Blog — April , 2018
The laminates for the deck beams are being rough cut on our bandsaw (above). The timber is heavy and awkward to manipulate even after it is resawn into manageable sizes.
The laminates are stacked in our drying shed.
A very few of the futtocks have too much shape for our oak stock, so they have to be laminated to accommodate the curves.
For the laminating, we use resorcinol glue, a formaldehyde-based glue introduced in the early 1940s. It has better UV and heat resistance than epoxies. While epoxy has been the “go to” glue in recent decades it is not always the best choice. We went with resorcinol because oak, with its high acidic and tannin content, resists epoxies. It is interesting to note that no glue was used when Cynara was constructed at Camper and Nicholson’s Gosport yard. Sealants made from tars, oils and lead compounds were used, along with various time-tested joinery and shipbuilding techniques to keep the components together (along with a lot of rivets, etc.) Glue is no substitute for good joinery, so we keep the use of glue to a minimum and use the same joinery techniques as when she was built. But glue does give us options, such as the laminated deck beams or plank repairs.
Now that the keel is straight and the lower frame pairs are fitted, frame replacement can move up the hull (above).
The frames are held against the old planking with temporary fasteners and the shape of the hull is constantly monitored.
The stern post and stern knee are painted with an underwater primer, and gaps, frayed surfaces, etc., are treated with liberal amounts of linseed oil and red lead. Even after these precautions are taken, the saturated timber moves as it dries—we just hope to slow the process until it is encapsulated with fresh timber and new bolts to hold it. Red lead putty is used because it dries slowly, and it will not have an adverse effect when the timber swells again. Using hard compounds like polyester resins or thickened epoxy would harden in the cracks and act like wedges as the timber swells, potentially expanding the cracks even further. A soft compound is needed, so we use the linseed oil putty with plenty of red lead powder. The paint will most be lost during the fairing process later on.
Preparing the stem for removal (above), and after it has been lowered to the floor (below).

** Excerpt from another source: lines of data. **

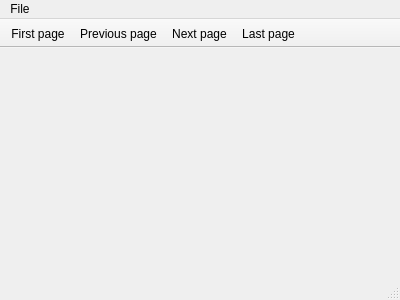
Qt form src/pdf_reader/src/pdf_reader.ui (antonioborondo/pdf_reader) before a commit.
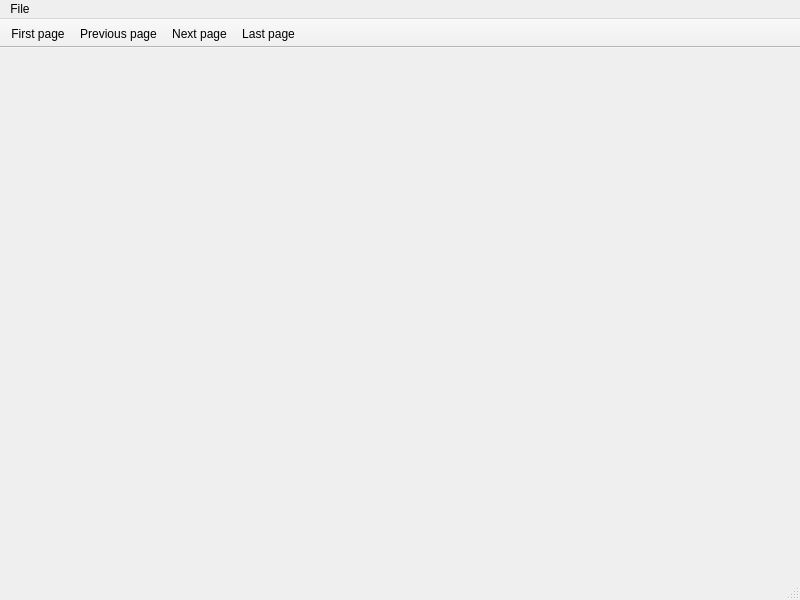
The same form after that commit. Icons and pictures are not drawn.

Commit message: Add scrollbar into the document area

Patch:
```diff
--- a/src/pdf_reader/src/pdf_reader.ui
+++ b/src/pdf_reader/src/pdf_reader.ui
@@ -6,20 +6,78 @@
    <rect>
     <x>0</x>
     <y>0</y>
-    <width>400</width>
-    <height>300</height>
+    <width>800</width>
+    <height>600</height>
    </rect>
   </property>
   <property name="windowTitle">
    <string>pdf_reader</string>
   </property>
-  <widget class="QWidget" name="central_widget"/>
+  <widget class="QWidget" name="central_widget">
+   <layout class="QVBoxLayout" name="central_widget_layout">
+    <property name="spacing">
+     <number>0</number>
+    </property>
+    <property name="leftMargin">
+     <number>0</number>
+    </property>
+    <property name="topMargin">
+     <number>0</number>
+    </property>
+    <property name="rightMargin">
+     <number>0</number>
+    </property>
+    <property name="bottomMargin">
+     <number>0</number>
+    </property>
+    <item>
+     <widget class="QScrollArea" name="scroll_area">
+      <property name="frameShape">
+       <enum>QFrame::NoFrame</enum>
+      </property>
+      <property name="widgetResizable">
+       <bool>true</bool>
+      </property>
+      <property name="alignment">
+       <set>Qt::AlignCenter</set>
+      </property>
+      <widget class="QWidget" name="scroll_area_content">
+       <property name="geometry">
+        <rect>
+         <x>0</x>
+         <y>0</y>
+         <width>800</width>
+         <height>508</height>
+        </rect>
+       </property>
+       <layout class="QVBoxLayout" name="scroll_area_content_layout">
+        <property name="spacing">
+         <number>0</number>
+        </property>
+        <property name="leftMargin">
+         <number>0</number>
+        </property>
+        <property name="topMargin">
+         <number>0</number>
+        </property>
+        <property name="rightMargin">
+         <number>0</number>
+        </property>
+        <property name="bottomMargin">
+         <number>0</number>
+        </property>
+       </layout>
+      </widget>
+     </widget>
+    </item>
+   </layout>
+  </widget>
   <widget class="QMenuBar" name="menu_bar">
    <property name="geometry">
     <rect>
      <x>0</x>
      <y>0</y>
-     <width>400</width>
+     <width>800</width>
      <height>21</height>
     </rect>
    </property>
```
The commit also changes 3 other files.
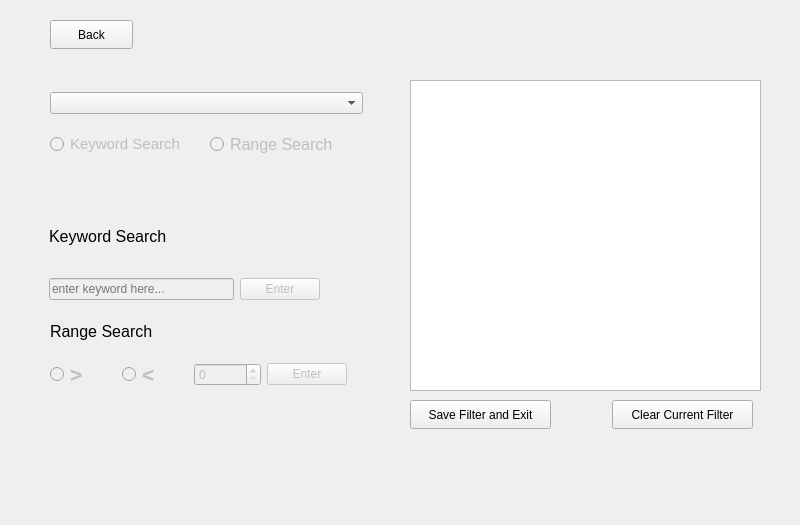
Qt form mainwindow.ui (joeyCampbelll/FGCProjectQt) before a commit.
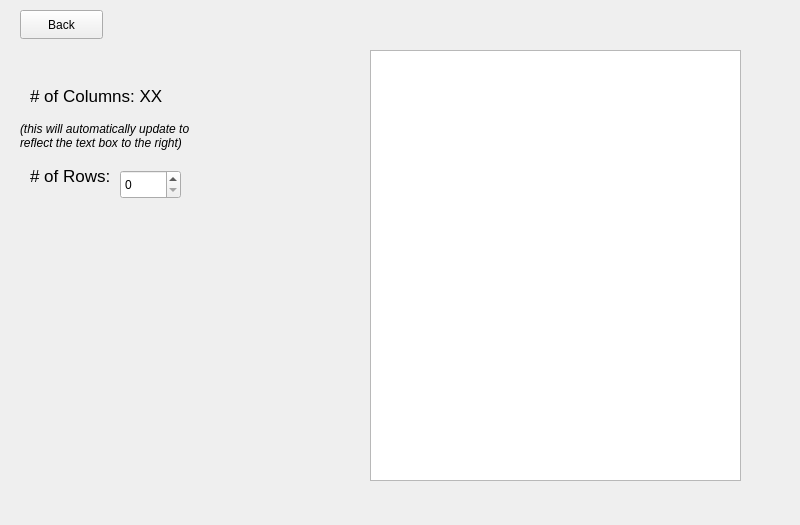
The same form after that commit.

```diff
--- a/mainwindow.ui
+++ b/mainwindow.ui
@@ -157,6 +157,107 @@
       </property>
      </widget>
     </widget>
+    <widget class="QWidget" name="EditSpreadsheet">
+     <widget class="QPlainTextEdit" name="textEdit_ColEdit">
+      <property name="geometry">
+       <rect>
+        <x>370</x>
+        <y>50</y>
+        <width>371</width>
+        <height>431</height>
+       </rect>
+      </property>
+     </widget>
+     <widget class="QPushButton" name="pushButton_BackFromEditSpreadsheet">
+      <property name="geometry">
+       <rect>
+        <x>20</x>
+        <y>10</y>
+        <width>83</width>
+        <height>29</height>
+       </rect>
+      </property>
+      <property name="text">
+       <string>Back</string>
+      </property>
+     </widget>
+     <widget class="QLabel" name="label_NumOfCols">
+      <property name="geometry">
+       <rect>
+        <x>30</x>
+        <y>70</y>
+        <width>141</width>
+        <height>51</height>
+       </rect>
+      </property>
+      <property name="font">
+       <font>
+        <pointsize>13</pointsize>
+       </font>
+      </property>
+      <property name="text">
+       <string># of Columns: XX</string>
+      </property>
+     </widget>
+     <widget class="QLabel" name="label_ColNote">
+      <property name="geometry">
+       <rect>
+        <x>20</x>
+        <y>110</y>
+        <width>181</width>
+        <height>51</height>
+       </rect>
+      </property>
+      <property name="font">
+       <font>
+        <pointsize>9</pointsize>
+        <italic>true</italic>
+       </font>
+      </property>
+      <property name="text">
+       <string>(this will automatically update to reflect the text box to the right)</string>
+      </property>
+      <property name="wordWrap">
+       <bool>true</bool>
+      </property>
+     </widget>
+     <widget class="QLabel" name="label_NumOfRows">
+      <property name="geometry">
+       <rect>
+        <x>30</x>
+        <y>150</y>
+        <width>91</width>
+        <height>51</height>
+       </rect>
+      </property>
+      <property name="font">
+       <font>
+        <pointsize>13</pointsize>
+       </font>
+      </property>
+      <property name="text">
+       <string># of Rows:</string>
+      </property>
+     </widget>
+     <widget class="QSpinBox" name="spinBox_NumOfRows">
+      <property name="geometry">
+       <rect>
+        <x>120</x>
+        <y>170</y>
+        <width>61</width>
+        <height>29</height>
+       </rect>
+      </property>
+      <property name="font">
+       <font>
+        <pointsize>9</pointsize>
+       </font>
+      </property>
+      <property name="maximum">
+       <number>99999999</number>
+      </property>
+     </widget>
+    </widget>
     <widget class="QWidget" name="CreateFilters">
      <widget class="QWidget" name="verticalLayoutWidget_2">
       <property name="geometry">
```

Unfortunately, after the planking was released and the stem was revealed in its entirety, large cracks were appartent behind the plank ends and the centerline. There was also significant fresh water ingress at the top of the timber. There was a previous repair that replaced the stem head and the lower half of the stem had also been previously replaced. It was also significantly distorted, meaning the boat would always have a “bent nose.” We decided to remove it and replace it so as not to disrupt other work. It was a tough decision to make but . . .
The heavy oak stem section was moved to the joinery tent where the new section would be made.
The stem issue had not been anticipated, and such a large and complicated part could not be produced from our oak stock. The long sweeping curve would have to be cut from equally curved wood, hand selected from a whole oak tree. Instead, this was going to have to be laminated in locally sourced timber. The lower section that had previously been replaced had been done in iroko and this seemed like a sensible choice. Iroko would be equally strong, if not stronger as the laminations would follow the long curve and leave no short grain. The stem was drawn full size on the joinery floor and a jig was built to bend the laminates over during the gluing process.
Now that all the lower frame pairs had been fitted and fastened we were in a position to fit the original garboard strakes. The individual planks had been cleaned and repaired it was a good sight to see them refitted and bedded in copious amounts of red lead putty, locking all the frame ends in place.
The engine room bulkhead was sand blasted by Sawamura, who was concerned by its condition. Paul thought that much of it could be retained, with the bad parts removed and cut away in sections with new parts welded. Sawamura preferred to replace the whole bulkhead and after the cost was calculated to be the same, that was the final decision. Sometimes authenticity has to be sacrificed, but building a new one would not be simple. . . .
The web frames that are situated at the main mast and just after the main mast (above) were also sandblasted along with the floors and knees (below) that were good enough to reuse.
With the stem removed, Cynara was looking very fragile.